What role does hydrogen play as an energy source in the global energy system?
Future climate policy assigns hydrogen and H2 synthesis products great importance. But how could the demand for hydrogen develop globally? A new meta-study coordinated by Fraunhofer ISI addresses this question and re-evaluates more than 40 energy system and hydrogen scenarios within the HyPat research project. The study provides statements on the range of possible future developments of hydrogen demand, globally, in the EU, and China until 2050, and differentiates between various demand sectors. The focus is on scenarios with ambitious greenhouse gas reduction targets.
Hydrogen and its synthesis products are globally regarded as important future energy sources that could be used in many different sectors. For example, there is an ongoing controversial debate about the role hydrogen will play in transport in the future, and specifically its use for passenger cars and trucks. There are also potential applications with demand for hydrogen in other sectors, such as industry and buildings.
However, so far, there has been a high degree of uncertainty concerning the future global role of hydrogen, as different studies have arrived at very different results. Therefore, together with a consortium consisting of Fraunhofer IEG and ISE, the Ruhr University Bochum, Energy Systems Analysis Associates - ESA² GmbH, the German Institute of Development and Sustainability IDOS, the Institute for Advanced Sustainability Studies (IASS) Potsdam, GIZ Deutsche Gesellschaft für Internationale Zusammenarbeit and dena the German Energy Agency, Fraunhofer ISI has conducted a new meta-analysis to address how the global demand for hydrogen could develop in future. More than 40 current energy system and hydrogen scenarios were re-evaluated, with a particular focus on scenarios featuring ambitious emission reduction targets for greenhouse gases.
Significant increase in the global demand for hydrogen

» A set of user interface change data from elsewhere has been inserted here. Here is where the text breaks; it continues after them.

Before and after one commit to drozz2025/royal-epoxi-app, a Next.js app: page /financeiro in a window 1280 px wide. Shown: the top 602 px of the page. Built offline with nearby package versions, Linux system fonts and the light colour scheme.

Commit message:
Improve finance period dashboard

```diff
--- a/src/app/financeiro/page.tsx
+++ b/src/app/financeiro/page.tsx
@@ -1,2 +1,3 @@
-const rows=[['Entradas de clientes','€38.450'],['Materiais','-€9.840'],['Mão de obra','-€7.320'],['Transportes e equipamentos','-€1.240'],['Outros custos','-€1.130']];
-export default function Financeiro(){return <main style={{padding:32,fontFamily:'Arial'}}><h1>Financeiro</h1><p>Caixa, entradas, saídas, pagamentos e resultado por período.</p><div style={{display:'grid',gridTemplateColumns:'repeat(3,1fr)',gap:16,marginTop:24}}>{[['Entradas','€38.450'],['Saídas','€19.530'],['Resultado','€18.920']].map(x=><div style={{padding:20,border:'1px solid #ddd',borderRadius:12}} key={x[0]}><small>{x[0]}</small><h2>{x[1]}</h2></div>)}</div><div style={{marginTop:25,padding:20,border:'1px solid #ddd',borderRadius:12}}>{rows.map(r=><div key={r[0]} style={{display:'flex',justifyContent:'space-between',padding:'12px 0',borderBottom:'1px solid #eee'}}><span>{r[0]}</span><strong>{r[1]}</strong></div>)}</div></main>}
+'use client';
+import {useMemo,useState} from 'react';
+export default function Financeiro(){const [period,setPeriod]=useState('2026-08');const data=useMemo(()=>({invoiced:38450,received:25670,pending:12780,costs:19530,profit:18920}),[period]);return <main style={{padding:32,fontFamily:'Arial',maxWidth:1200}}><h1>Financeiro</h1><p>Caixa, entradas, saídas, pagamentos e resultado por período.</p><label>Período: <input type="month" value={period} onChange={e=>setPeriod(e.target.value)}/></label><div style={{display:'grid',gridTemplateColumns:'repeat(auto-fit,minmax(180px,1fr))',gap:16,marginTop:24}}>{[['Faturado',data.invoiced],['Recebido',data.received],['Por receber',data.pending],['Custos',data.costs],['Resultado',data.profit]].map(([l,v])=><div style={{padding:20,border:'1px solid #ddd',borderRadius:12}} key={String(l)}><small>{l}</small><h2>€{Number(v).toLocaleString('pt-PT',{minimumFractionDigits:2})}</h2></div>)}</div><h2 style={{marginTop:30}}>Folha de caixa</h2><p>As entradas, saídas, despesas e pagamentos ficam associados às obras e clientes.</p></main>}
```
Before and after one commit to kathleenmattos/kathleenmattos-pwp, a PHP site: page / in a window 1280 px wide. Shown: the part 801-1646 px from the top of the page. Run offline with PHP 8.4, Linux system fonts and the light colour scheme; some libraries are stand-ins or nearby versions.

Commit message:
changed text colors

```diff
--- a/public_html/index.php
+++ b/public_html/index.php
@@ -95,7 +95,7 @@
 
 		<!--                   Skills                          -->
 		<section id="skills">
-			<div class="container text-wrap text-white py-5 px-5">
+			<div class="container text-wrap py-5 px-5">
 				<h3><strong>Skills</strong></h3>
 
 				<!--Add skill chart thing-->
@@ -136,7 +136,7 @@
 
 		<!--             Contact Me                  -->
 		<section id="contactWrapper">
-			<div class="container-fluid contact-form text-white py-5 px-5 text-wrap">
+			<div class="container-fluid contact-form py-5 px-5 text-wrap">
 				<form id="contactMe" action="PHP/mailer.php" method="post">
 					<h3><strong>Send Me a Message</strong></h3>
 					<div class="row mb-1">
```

The majority of studies forecast a significant increase in the global demand for hydrogen, which is particularly marked in the calculations if regions or countries have ambitious goals for greenhouse gas reductions. Global hydrogen demand therefore also depends strongly on the respective regional climate policy and its level of ambition. The total hydrogen demand worldwide in 2050 ranges between 4 and 11% of global final energy demand. However, there are strong regional differences: For the EU, this share could be as high as 14%, whereas most studies indicate a maximum hydrogen share of 4% of final energy for China. In some cases, the projections of hydrogen demand in the analyzed studies vary considerably, which is why there are significant differences when classifying the role of hydrogen in future energy systems.
Varying relevance of hydrogen in different applications
As far as specific applications are concerned, the biggest demand for hydrogen is expected in the transport sector, according to the study, in both absolute terms and relative to total energy demand. The meta-study calculates an average hydrogen share of 28% for the EU’s transport sector in 2050 – based on the total energy demand of the sector – compared to 14% for China and 16% worldwide. However, transport is also the sector with the widest range and therefore the highest degree of uncertainty concerning future hydrogen use. H2 synthesis products will be used in areas such as international shipping and aviation, but the possible future use of hydrogen is less clear in other large fields of application such as passenger cars and trucks.
In other sectors, such as industry, it is likely that the quantities of hydrogen demanded will be smaller than in the transport sector, and demand forecasts are lower here. However, hydrogen is considered a no-regret option in the industrial sector, as there are no decarbonization alternatives for numerous industrial applications, for instance, in iron and steel or basic chemicals. On the other hand, hydrogen use is considered very uncertain in the field of industrial heat generation and for low-temperature heat as well, because of potential alternatives. The meta-study indicates larger regional differences here as well: While the hydrogen share in industry in relation to the total global energy demand ranges between 2 and 9% in 2050, the majority of the analyzed studies forecast between 3 and 16% for Europe, with a maximum share of up to 38%. For China, the projected hydrogen share is 1-4%, with a maximum value of 7%.
Compared to all other sectors, hydrogen plays the smallest role in buildings in all the regions considered. The median share here in most studies is estimated to be less than 2% of building energy in 2050 – with very small bandwidths, which suggests the results regarding the low future relevance of hydrogen in this sector are relatively robust. In absolute terms as well, demand in buildings in all regions lags well behind demand in the other sectors.
Prof. Martin Wietschel, who coordinates the research work of the HyPat consortium, estimates the future global significance of hydrogen as follows: “Our evaluations underscore that hydrogen will play an important role in future global climate policy – but will not be the dominant final energy carrier of the future. In order to reduce greenhouse gas emissions globally, measures to save energy and direct electrification based on renewable power, for example, in heat pumps, electric vehicles or heating networks, are seen as the most important levers. On the other hand, hydrogen does play a relevant role in specific applications where other technologies are either technically or economically not feasible.”
The Fraunhofer Institute for Systems and Innovation Research ISI analyzes the origins and impacts of innovations. We research the short- and long-term developments of innovation processes and the impacts of new technologies and services on society. On this basis, we are able to provide our clients from industry, politics and science with recommendations for action and perspectives for key decisions. Our expertise is founded on our scientific competence as well as an interdisciplinary and systemic research approach.